- Physics Department / Chair of Hybrid Nanosystems
- Subject area
- Experimental Physics / Nanophotonics
- Name of supervisor
- Prof. Dr. Leonardo de Souza Menezes
- Number of open positions
- Project title
- Optical thermometry on nanoscale
- Language requirements
- Fluency in English
- Academic requirements
- 4-year Bachelor's plus Master's degree; good knowledge in materials characterization, linear and nonlinear optical spectroscopy, and in theoretical/computational modelling of dynamical systems.
- Study model
- Full doctoral study model: 48 months
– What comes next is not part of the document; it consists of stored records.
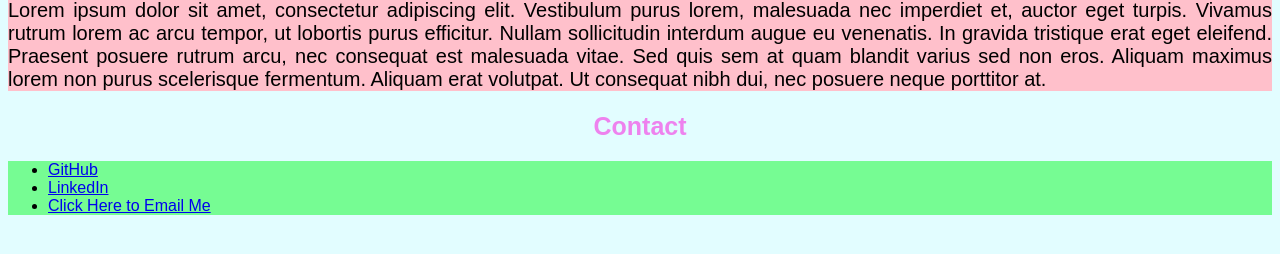
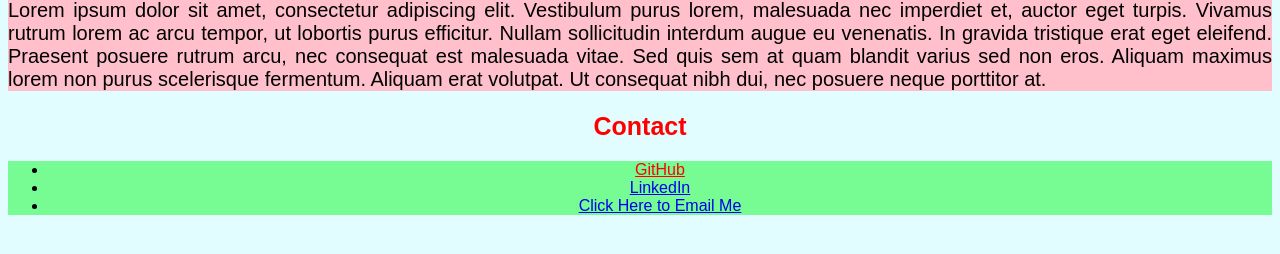
Before and after one commit to klynne23/klynne23.github.io, a plain HTML site: page index.html in a window 1280 px wide. Shown: the part 526-780 px from the top of the page. Drawn offline with Linux system fonts and the light colour scheme.

Commit message:
added styled id's

```diff
--- a/index.html
+++ b/index.html
@@ -28,11 +28,6 @@
         font-size: 50px;
         text-align: center;
     }
-    h2 {
-        color: violet;
-        font-size: 25px;
-        text-align: center;
-    }
     img {
         display: block;
         margin-left: auto;
@@ -40,7 +35,6 @@
         border: 5px solid #96e5ff;
         border-radius: 50px;
         padding: 5px;
-
     }
     p {
         background-color: pink;
@@ -49,7 +43,27 @@
     }
     ul {
         background-color:#76fc93;
+        text-align: center;
+    }
 
+    /* when calling a class: .[classname], can reuse a class to apply to multiple elements
+        when calling an ID: #[idname], only use an id once for one element
+    */
+
+    .red {
+        color: red;
+    }
+
+    #about {
+        color: violet;
+        font-size: 25px;
+        text-align: center;
+    }
+
+    #contact {
+        color: red;
+        font-size: 25px;
+        text-align: center;
     }
     </style> <!-- END STYLE -->
 
@@ -63,7 +77,7 @@
 
 <body> <!-- inline style attribute: style="background-color: red" applies style directly to element-->
     <h1>Kirthi Lynne</h1>
-    <h2>Full Stack Web Developer</h2>
+    <h2 id="about">Full Stack Web Developer</h2>
 
     <img src="https://images.meredith.com/content/dam/bhg/Images/2009/07/101422234.jpg.rendition.200sq.jpg"/>
     <!-- img src="IMAGE" width="200px"-->
@@ -71,10 +85,10 @@
         Lorem ipsum dolor sit amet, consectetur adipiscing elit. Vestibulum purus lorem, malesuada nec imperdiet et, auctor eget turpis. Vivamus rutrum lorem ac arcu tempor, ut lobortis purus efficitur. Nullam sollicitudin interdum augue eu venenatis. In gravida tristique erat eget eleifend. Praesent posuere rutrum arcu, nec consequat est malesuada vitae. Sed quis sem at quam blandit varius sed non eros. Aliquam maximus lorem non purus scelerisque fermentum. Aliquam erat volutpat. Ut consequat nibh dui, nec posuere neque porttitor at.
     </p>
 
-    <h2>Contact</h2>
+    <h2 id="contact">Contact</h2>
 
     <ul> <!-- unordered list, all list items must be wrapped with "li" tags regardless of list type (ol/ul)-->
-        <li><a href="https://github.com/klynne23" target="_blank">GitHub</a></li>
+        <li><a class="red" href="https://github.com/klynne23" target="_blank">GitHub</a></li>
         <li><a href="https://www.linkedin.com/" target="_blank">LinkedIn</a></li>
         <li><a href="mailto:klynne23@yahoo.com">Click Here to Email Me</a></li> <!-- mailto: tells the browser the content is an email address -->
     </ul>
```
Thermal effects manifest themselves in condensed matter systems in a variety of ways, from the simple deposition of energy in a material due to light absorption, leading to local heating and temperature increase, to the opposite effect, where phonon-assisted light absorption leads to material’s cooling. The first kind of process can be exploited for detecting nanoparticles with sub 10 nm sizes in diffraction limited optical systems, while the second is used for laser cooling of solids. There are in between a myriad of thermal processes and different ways to exploit and apply them. Rare-earth ions in solid state matrices are often used for obtaining frequency down- and upconversion of incident radiation allowing, among other things, to operate sensors for many physical quantities. In this project, we focus on investigating how thermal effects in rare-earth doped materials can be used for making thermometers in micro and nanoscopic scales down to the single nanoparticle level and the basic physical mechanisms governing the behavior of these nanothermometers, as well as for getting information about the materials in which these rare-earth ions are embedded and for getting thermal information in biological systems.